When defining a schema, some data may be converted during processing. This page describes how this data is converted.
Fields with Spaces
Spaces included as part of a field name are replaced with an underscore _.
CSV with Headers
If providing a CSV file with a header row, these rules are applied to generate column names:
Special characters are replaced with a question mark ?.
Spaces are replaced with an underscore _.
If a column name is blank, it is replaced with f1, f2, f3, and so on.
If a column name starts with a number, it is prefixed with an underscore _.
If a column name is repeated, it is appended with 2, 3, 4, and so on.
Unlimited-Precision Data Types
Unlimited-precision data types, such as XML decimal, are converted to double data types and therefore have a precision limit imposed on them that could, as a result, truncate data.
The precision limit is within the range of the min and max values of a signed long, which is –2,147,483,648 to 2,147,483,647. If outside of this range, consider using a string data type.
Non-Primitive Data Types

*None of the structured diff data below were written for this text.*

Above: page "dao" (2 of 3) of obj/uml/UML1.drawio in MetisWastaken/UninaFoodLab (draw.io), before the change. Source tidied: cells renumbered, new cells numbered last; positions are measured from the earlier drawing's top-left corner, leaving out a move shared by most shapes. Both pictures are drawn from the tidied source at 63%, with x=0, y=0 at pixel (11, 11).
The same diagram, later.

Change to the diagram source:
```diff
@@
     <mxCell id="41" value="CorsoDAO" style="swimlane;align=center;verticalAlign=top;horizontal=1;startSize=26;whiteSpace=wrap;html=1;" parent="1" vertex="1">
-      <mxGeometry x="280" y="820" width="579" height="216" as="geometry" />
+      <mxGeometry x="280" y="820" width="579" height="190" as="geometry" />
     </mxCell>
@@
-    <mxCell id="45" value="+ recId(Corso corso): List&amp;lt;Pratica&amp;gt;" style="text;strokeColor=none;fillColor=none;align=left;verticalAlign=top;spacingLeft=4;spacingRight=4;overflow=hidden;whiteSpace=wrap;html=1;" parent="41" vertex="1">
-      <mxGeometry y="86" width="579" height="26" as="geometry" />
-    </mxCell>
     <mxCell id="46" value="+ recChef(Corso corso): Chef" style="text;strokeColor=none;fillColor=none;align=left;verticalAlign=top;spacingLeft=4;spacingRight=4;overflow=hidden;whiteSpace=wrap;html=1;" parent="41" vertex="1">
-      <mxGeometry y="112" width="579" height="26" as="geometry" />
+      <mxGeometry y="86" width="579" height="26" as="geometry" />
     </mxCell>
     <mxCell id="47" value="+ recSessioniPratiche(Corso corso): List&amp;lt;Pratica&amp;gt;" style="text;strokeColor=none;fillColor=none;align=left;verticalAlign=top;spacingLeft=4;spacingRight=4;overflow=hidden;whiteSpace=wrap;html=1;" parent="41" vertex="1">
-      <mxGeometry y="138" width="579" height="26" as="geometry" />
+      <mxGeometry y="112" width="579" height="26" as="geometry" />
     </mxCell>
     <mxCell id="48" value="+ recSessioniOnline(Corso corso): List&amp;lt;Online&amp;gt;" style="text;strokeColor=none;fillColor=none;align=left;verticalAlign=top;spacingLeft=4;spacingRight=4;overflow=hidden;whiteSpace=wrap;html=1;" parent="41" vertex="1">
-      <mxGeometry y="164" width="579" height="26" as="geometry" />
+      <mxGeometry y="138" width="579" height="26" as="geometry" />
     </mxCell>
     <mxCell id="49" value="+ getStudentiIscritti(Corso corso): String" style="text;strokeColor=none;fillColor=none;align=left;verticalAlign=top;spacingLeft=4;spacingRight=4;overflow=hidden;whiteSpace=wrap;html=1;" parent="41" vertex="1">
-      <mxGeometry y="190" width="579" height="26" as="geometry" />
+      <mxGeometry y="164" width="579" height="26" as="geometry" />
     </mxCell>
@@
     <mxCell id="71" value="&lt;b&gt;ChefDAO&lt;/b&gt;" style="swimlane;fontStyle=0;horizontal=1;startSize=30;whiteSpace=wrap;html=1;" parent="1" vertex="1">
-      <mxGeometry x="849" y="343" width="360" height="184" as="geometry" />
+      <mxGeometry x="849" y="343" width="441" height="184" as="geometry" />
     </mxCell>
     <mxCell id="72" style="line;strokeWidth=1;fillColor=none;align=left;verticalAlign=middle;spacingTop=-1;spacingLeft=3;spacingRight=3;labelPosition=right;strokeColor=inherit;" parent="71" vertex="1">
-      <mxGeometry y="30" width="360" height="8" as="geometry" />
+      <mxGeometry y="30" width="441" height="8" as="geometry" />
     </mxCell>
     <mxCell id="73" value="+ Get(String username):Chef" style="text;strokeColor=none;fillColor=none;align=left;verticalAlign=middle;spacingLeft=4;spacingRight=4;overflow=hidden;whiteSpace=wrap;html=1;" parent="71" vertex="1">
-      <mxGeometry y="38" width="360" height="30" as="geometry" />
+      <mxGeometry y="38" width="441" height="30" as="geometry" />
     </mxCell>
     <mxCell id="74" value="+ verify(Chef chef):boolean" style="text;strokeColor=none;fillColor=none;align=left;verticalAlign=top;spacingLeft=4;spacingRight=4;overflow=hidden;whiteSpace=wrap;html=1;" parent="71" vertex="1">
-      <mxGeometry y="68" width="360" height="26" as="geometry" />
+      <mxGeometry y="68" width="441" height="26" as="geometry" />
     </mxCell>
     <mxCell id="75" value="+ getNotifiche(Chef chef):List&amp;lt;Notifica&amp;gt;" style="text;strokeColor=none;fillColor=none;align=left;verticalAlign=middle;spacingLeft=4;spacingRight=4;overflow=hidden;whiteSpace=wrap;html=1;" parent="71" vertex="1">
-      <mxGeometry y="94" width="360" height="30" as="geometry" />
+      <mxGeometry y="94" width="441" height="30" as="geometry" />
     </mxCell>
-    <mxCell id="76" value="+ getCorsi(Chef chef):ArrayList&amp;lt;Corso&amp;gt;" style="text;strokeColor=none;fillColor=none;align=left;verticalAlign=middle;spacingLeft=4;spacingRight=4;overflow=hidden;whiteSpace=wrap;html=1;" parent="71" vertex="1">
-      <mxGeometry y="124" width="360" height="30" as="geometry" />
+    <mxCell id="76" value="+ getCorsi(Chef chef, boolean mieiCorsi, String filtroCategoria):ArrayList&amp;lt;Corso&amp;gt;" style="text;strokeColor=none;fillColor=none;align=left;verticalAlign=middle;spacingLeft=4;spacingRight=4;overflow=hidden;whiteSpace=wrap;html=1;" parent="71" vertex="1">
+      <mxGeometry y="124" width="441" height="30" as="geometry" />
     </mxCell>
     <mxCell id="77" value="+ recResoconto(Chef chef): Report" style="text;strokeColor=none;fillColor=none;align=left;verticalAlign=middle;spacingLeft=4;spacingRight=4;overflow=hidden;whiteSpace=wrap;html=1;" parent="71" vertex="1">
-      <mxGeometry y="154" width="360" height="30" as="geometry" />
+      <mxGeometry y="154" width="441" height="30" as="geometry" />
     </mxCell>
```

Primitive data types including string, integer, long, date, float, double, and boolean are fully supported. When creating a new custom flat or hierarchical schema or editing any schema, these data types are available to choose from in the Type dropdown by default. For new custom schemas, non-primitive data types such as datetime are not supported.
However, non-primitive data types are supported for schemas that are automatically generated from a server-based connector or were mirrored from such a schema. After they are generated, such schemas can also be manually edited in the custom schema editor. If the schema contains any non-primitive data types, these will also be listed in the Type dropdown when editing such a schema.
Fields that have a null value are included in the resulting data schema despite having no data. As they also have no defined data type, these fields are treated as having a string data type.